Creating bespoke extra space with an extension could give you anything from a utility room or home office to an airy kitchen to eat in or more generous living space, and this almost always adds value to your home. If you love a conservatory but worry these are going out of fashion, they can still add upwards of five percent to the value of your home, providing it’s a good quality glass conservatory. Cheaper materials are considered dated and may actually be a deterrent.
Elsewhere in the house, open plan is a continuing trend and one that tends to bump up your property’s price. Don’t rush into removing internal walls until you’ve had the project properly checked by a professional, however. One of the pluses of open plan living is that it often brings more light into your home. Natural light is a major selling point, and you might be able to achieve this with roof windows, for example.

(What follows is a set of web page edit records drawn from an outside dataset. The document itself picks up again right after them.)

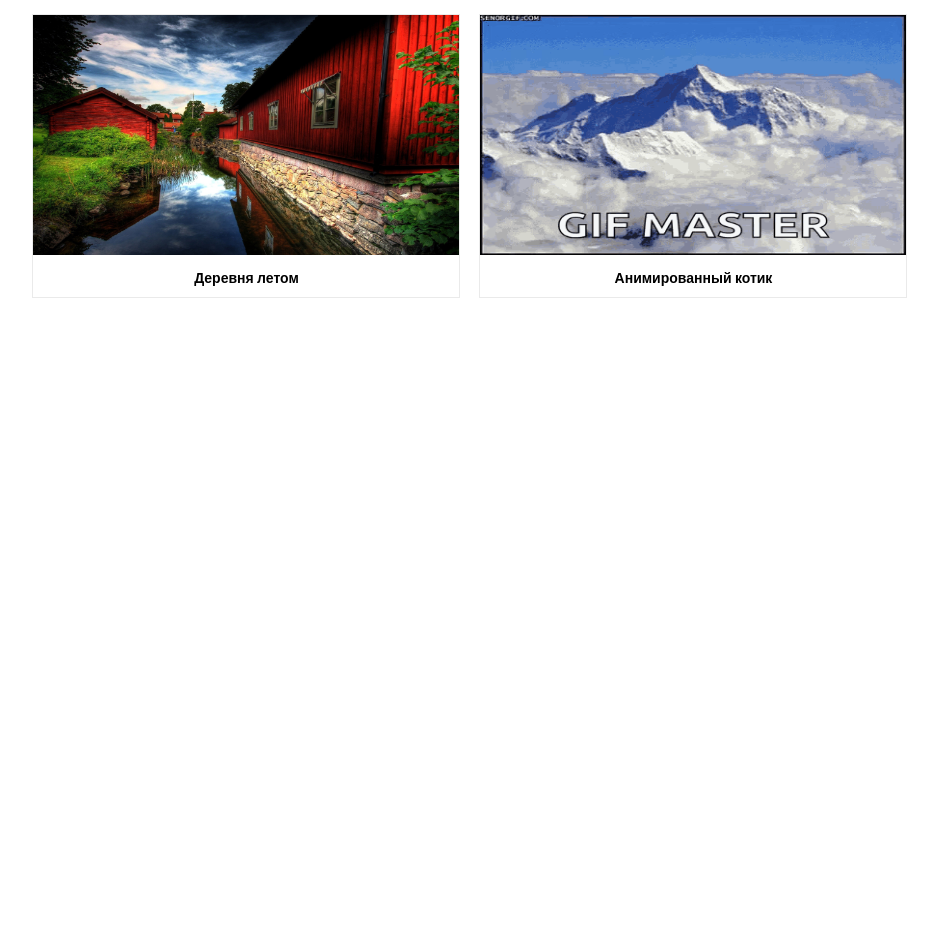
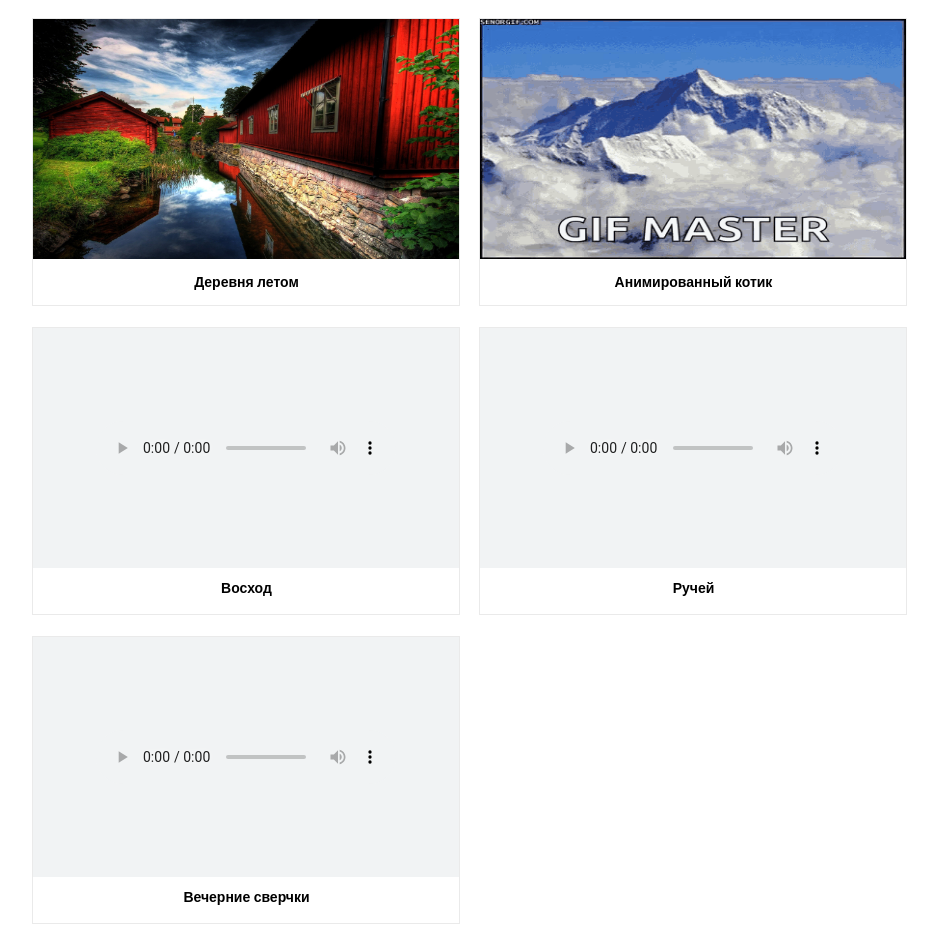
Before and after one commit to rsnow67/gb-gallery, a website built with webpack: page index.html in a window 1280 px wide. Shown: the part 416-1343 px from the top of the page, without its empty margins (171-1109 px from the left). Before the commit the page ends 800 px from the top, so only its background shows below. Built offline with nearby package versions, Linux system fonts and the light colour scheme; a web font is replaced by a local one.

Commit message:
step 6: add audio to gallery

```diff
--- a/src/js/createItem.js
+++ b/src/js/createItem.js
@@ -3,13 +3,27 @@ export const createItem = (item) => {
 	itemElem.classList.add('gallery__item');
 	itemElem.classList.add('gallery-card');
 
+	if (item.type === 'image') {
 		const img = document.createElement('img');
 		img.classList.add('gallery-card__image');
-	img.setAttribute('src', item.image);
+		img.setAttribute('src', item.src);
 		img.setAttribute('alt', `card-${item.id}`);
 		img.setAttribute('width', item.width);
 		img.setAttribute('height', item.height);
 		itemElem.appendChild(img);
+	}
+
+	if (item.type === 'audio') {
+		const inner = document.createElement('div');
+		inner.classList.add('gallery-card__inner');
+		itemElem.appendChild(inner);
+
+		const audio = document.createElement('audio');
+		audio.classList.add('gallery-card__audio');
+		audio.setAttribute('src', item.src);
+		audio.setAttribute('controls', true);
+		inner.appendChild(audio);
+	}
 
 	const title = document.createElement('h3');
 	title.classList.add('gallery-card__title');
--- a/src/js/items.js
+++ b/src/js/items.js
@@ -2,36 +2,62 @@ import img1 from '../media/img/1.jpg';
 import img2 from '../media/img/2.jpg';
 import img3 from '../media/img/3.jpg';
 import img4 from '../media/img/4.gif';
+import audio1 from '../media/audio/1.mp3';
+import audio2 from '../media/audio/2.mp3';
+import audio3 from '../media/audio/3.mp3';
 
-const width = 426;
-const height = 240;
+const imageWidth = 426;
+const imageHeight = 240;
 
 export const items = [{
 		id: 1,
-		image: img1,
+		type: 'image',
+		src: img1,
 		name: 'Мельница у реки',
-		width: width,
-		height: height
+		width: imageWidth,
+		height: imageHeight
 	},
 	{
 		id: 2,
-		image: img2,
+		type: 'image',
+		src: img2,
 		name: 'Горы осенью',
-		width: width,
-		height: height
+		width: imageWidth,
+		height: imageHeight
 	},
 	{
 		id: 3,
-		image: img3,
+		type: 'image',
+		src: img3,
 		name: 'Деревня летом',
-		width: width,
-		height: height
+		width: imageWidth,
+		height: imageHeight
 	},
 	{
 		id: 4,
-		image: img4,
+		type: 'image',
+		src: img4,
 		name: 'Анимированный котик',
-		width: width,
-		height: height
+		width: imageWidth,
+		height: imageHeight
+	},
+	{
+		id: 5,
+		type: 'audio',
+		src: audio1,
+		name: 'Восход',
+	},
+	{
+		id: 6,
+		type: 'audio',
+		src: audio2,
+		name: 'Ручей',
+
+	},
+	{
+		id: 7,
+		type: 'audio',
+		src: audio3,
+		name: 'Вечерние сверчки',
 	}
 ];
--- a/src/scss/_variables.scss
+++ b/src/scss/_variables.scss
@@ -1,5 +1,6 @@
+$header-bkg-color: #F8F3F4;
 $border-color: #EAEAEA;
-$header-bkg-color: #F8F3F4;
+$audio-bkg-color: #F1F3F4;
 
 $max-tablet-width: 1320px;
 $max-mobile-width: 873px;
--- a/src/scss/blocks/_gallery-card.scss
+++ b/src/scss/blocks/_gallery-card.scss
@@ -1,6 +1,16 @@
 .gallery-card {
 	width: 426px;
+	min-height: 286px;
 	border: 1px solid $border-color;
+
+	&__inner {
+		width: 426px;
+		height: 240px;
+		display: flex;
+		justify-content: center;
+		align-items: center;
+		background: $audio-bkg-color;
+	}
 
 	&__title {
 		padding: 7px 0;
--- a/webpack.config.js
+++ b/webpack.config.js
@@ -3,8 +3,6 @@ const {
 } = require('path');
 const HtmlWebpackPlugin = require('html-webpack-plugin');
 const MiniCssExtractPlugin = require("mini-css-extract-plugin");
-// const imageminGif = require('imagemin-gifsicle');
-// const imageminMozjpeg = require('imagemin-mozjpeg');
 
 module.exports = {
 	entry: './src/index.js',
@@ -38,7 +36,6 @@ module.exports = {
 				use: [{
 					loader: 'img-optimize-loader',
 					options: {
-						name: '[path][name].[ext]',
 						compress: {
 							gifsicle: {
 								optimizationLevel: 3,
@@ -47,9 +44,17 @@ module.exports = {
 								progressive: true,
 								quality: 60,
 							},
-						}
+						},
+						name: '[path][name].[ext]'
 					}
 				}]
+			},
+			{
+				test: /\.mp3$/i,
+				loader: 'file-loader',
+				options: {
+					name: '[path][name].[ext]'
+				}
 			},
 			{
 				test: /\.(woff(2)?|ttf|eot|)?$/i,
```
Also changed, not shown: 3 other files. Lines whose indentation alone changed are shown as unchanged.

What about your outdoor areas? A well-kept garden with a place to sit and eat is always a plus and if you have the space, adding a garden room is another way to also add value, providing the scale is in keeping with the size of the garden. Bear in mind that too much hard landscaping, or anything over-done, won’t typically add value and in fact can detract from the price. An attractive front garden is a good selling point too, but if it can incorporate off street parking, that’s a huge plus – developers tend to add another five percent to the price of properties with a parking spot or two.
Outside of these larger projects there are plenty of smaller, less sexy ways to boost your property’s value. Simply dealing with any maintenance or structural issues would be my number one. These problems are always cheaper to tackle sooner rather than later. Likewise, an old, energy-gobbling boiler will potentially put off future buyers so upgrading your heating is key. If you’re replacing windows as part of your home upgrade, choose wisely. They should be double glazed and fit with your home’s look and location. Generally, keeping your home up to date and well-maintained always pays its way.
Bear in mind, you won’t get your money back on lavish wallpaper or fancy patterned floor tiles – and definitely think twice before taking tiling into living areas, as this is something most buyers dislike. But if you are updating your home, try to conserve or bring to life period features which help your home stand out from the crowd and give it some charm. Think where you can add storage space, like built-in furniture, as this appeals to buyers and can help rooms feel more spacious. Don’t worry if you don’t have the energy or cash to embark on some of the bigger projects. Simply getting planning permission for some of the schemes we’ve talked about here can add value to your home.